## Extracted material
● ● ● ● ●

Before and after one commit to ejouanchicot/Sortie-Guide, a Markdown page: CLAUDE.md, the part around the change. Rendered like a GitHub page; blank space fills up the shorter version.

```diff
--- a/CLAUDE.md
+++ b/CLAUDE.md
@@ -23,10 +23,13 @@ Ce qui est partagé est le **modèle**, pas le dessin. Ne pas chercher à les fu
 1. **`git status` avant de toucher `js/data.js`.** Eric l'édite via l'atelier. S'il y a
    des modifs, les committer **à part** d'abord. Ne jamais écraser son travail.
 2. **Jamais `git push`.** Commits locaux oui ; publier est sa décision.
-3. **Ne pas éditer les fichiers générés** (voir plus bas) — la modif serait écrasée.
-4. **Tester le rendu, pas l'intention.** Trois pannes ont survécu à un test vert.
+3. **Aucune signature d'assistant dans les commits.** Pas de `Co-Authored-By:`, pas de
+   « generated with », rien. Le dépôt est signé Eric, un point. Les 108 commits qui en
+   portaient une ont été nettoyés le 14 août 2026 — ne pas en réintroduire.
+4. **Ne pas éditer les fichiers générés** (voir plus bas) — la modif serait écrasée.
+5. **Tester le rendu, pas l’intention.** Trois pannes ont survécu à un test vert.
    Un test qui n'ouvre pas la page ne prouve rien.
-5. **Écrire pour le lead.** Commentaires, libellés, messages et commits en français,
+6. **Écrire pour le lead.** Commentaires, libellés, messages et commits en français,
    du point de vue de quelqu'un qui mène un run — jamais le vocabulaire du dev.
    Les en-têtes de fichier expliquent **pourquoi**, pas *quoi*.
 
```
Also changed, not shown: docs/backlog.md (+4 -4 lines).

● ● ● ● ●

## Your goal
Every entry in the data should be returned exactly.

## Answer to the problem
Before and after one commit to ejouanchicot/Sortie-Guide, a Markdown page: CLAUDE.md, the part around the change. Rendered like a GitHub page; blank space fills up the shorter version.

```diff
--- a/CLAUDE.md
+++ b/CLAUDE.md
@@ -23,10 +23,13 @@ Ce qui est partagé est le **modèle**, pas le dessin. Ne pas chercher à les fu
 1. **`git status` avant de toucher `js/data.js`.** Eric l'édite via l'atelier. S'il y a
    des modifs, les committer **à part** d'abord. Ne jamais écraser son travail.
 2. **Jamais `git push`.** Commits locaux oui ; publier est sa décision.
-3. **Ne pas éditer les fichiers générés** (voir plus bas) — la modif serait écrasée.
-4. **Tester le rendu, pas l'intention.** Trois pannes ont survécu à un test vert.
+3. **Aucune signature d'assistant dans les commits.** Pas de `Co-Authored-By:`, pas de
+   « generated with », rien. Le dépôt est signé Eric, un point. Les 108 commits qui en
+   portaient une ont été nettoyés le 14 août 2026 — ne pas en réintroduire.
+4. **Ne pas éditer les fichiers générés** (voir plus bas) — la modif serait écrasée.
+5. **Tester le rendu, pas l’intention.** Trois pannes ont survécu à un test vert.
    Un test qui n'ouvre pas la page ne prouve rien.
-5. **Écrire pour le lead.** Commentaires, libellés, messages et commits en français,
+6. **Écrire pour le lead.** Commentaires, libellés, messages et commits en français,
    du point de vue de quelqu'un qui mène un run — jamais le vocabulaire du dev.
    Les en-têtes de fichier expliquent **pourquoi**, pas *quoi*.
 
```
Also changed, not shown: docs/backlog.md (+4 -4 lines).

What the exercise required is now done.